From the opening crystal clear repeated note pattern, this album sets about the whole notion of a covers album with a fresh and distinctive voice. This is original and stirring stuff. ‘The Whole of the Moon’ is completely reinvented as a joyous pean to life with gentle production and beautiful harmonies. Continue reading “Karine Polwart “Karine Polwart’s Scottish Songbook” (Independent, 2019)”
Karine Polwart’s latest album ‘Laws Of Motion‘ has, quite rightly, received the raviest of reviews – you’ll recall what Americana-UK thought (here) when giving a mighty 9/10. The gently haunting ‘Ophelia‘ is, quite literally, a wind swept track – you can feel the wind blowing through the words that paint a delicate picture of the atmospheric effects caused by the tail-end of Hurricane Ophelia. It prompted Karine Polwart to say “When the easternmost Atlantic hurricane ever hit The British Isles, it brought with it Saharan sand and an uncanny light. Meantime, deadly wildfires ravaged Galicia and Portugal, causing black ash to fall as far north as Tallinn in Estoni” and then ask the question “Isn’t it time we started acting as if we’re actually sharing the same earth, the same air?”.
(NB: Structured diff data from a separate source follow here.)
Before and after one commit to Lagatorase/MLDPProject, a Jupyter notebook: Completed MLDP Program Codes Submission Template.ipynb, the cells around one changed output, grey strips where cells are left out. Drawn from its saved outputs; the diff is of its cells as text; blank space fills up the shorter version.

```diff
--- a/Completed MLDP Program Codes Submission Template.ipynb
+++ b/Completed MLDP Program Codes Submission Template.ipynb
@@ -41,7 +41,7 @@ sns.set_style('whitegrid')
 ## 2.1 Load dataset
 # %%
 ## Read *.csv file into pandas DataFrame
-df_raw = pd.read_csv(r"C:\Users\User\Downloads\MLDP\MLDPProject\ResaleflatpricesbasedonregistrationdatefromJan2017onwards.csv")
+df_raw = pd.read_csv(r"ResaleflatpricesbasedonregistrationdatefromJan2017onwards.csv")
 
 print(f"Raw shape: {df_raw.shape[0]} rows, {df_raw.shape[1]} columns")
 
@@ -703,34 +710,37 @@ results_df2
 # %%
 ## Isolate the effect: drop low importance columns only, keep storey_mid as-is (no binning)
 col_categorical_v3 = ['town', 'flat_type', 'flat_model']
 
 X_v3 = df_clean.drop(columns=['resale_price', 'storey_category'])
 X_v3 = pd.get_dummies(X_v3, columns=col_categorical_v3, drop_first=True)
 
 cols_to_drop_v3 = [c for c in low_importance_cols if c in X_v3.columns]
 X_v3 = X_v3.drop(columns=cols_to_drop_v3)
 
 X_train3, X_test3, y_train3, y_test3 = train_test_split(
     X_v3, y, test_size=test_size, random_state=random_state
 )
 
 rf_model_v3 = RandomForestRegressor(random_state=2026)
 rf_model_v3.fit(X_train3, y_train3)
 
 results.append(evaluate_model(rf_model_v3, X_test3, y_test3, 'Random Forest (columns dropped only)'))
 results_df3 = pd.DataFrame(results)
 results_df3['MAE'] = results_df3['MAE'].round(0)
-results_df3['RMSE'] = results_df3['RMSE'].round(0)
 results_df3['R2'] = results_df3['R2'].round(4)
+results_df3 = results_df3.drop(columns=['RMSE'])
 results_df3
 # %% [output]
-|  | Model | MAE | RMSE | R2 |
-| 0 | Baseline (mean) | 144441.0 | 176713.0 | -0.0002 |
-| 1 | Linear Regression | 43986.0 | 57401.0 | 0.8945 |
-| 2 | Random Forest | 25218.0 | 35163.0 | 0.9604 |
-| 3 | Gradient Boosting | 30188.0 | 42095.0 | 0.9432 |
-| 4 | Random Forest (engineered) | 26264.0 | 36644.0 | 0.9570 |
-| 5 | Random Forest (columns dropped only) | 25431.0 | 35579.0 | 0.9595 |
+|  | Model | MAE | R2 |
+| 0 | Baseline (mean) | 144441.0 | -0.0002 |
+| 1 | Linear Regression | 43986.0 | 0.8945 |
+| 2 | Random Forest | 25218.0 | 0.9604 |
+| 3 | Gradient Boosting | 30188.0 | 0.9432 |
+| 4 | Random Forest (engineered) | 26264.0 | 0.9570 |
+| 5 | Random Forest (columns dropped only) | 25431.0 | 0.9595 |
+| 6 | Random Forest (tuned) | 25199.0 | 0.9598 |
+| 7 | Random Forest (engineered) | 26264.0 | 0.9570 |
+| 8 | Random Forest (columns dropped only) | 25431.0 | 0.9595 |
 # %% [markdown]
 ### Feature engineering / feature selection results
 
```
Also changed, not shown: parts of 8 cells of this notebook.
A cornerstone of the Scottish folk scene, six times winner at the BBC Radio 2 Folk Awards along with a host of other accolades, Karine Polwart goes from strength to strength with this magnificent album which is rich in tradition yet speaks strongly to the current times. ‘Laws of Motion’, while not a concept album nevertheless addresses many of the issues which trouble most right-minded folk, using historical themes and personal reflections. Polwart says of the album, “I didn’t set out to write songs on a unified theme – they’ve just landed that way. Perhaps that’s no surprise, given the times we’re in.” As such, she sings of the Kinder transport, the underground network which smuggled Jewish children out of Nazi Europe, of her grandfather fighting in Italy in 1944 and then never talking of it, of migrations and flight and, in a powerfully poetic song, of Donald Trump’s Scottish ancestry. Continue reading “Karine Polwart “Laws of Motion” (Hudson Records, 2018)”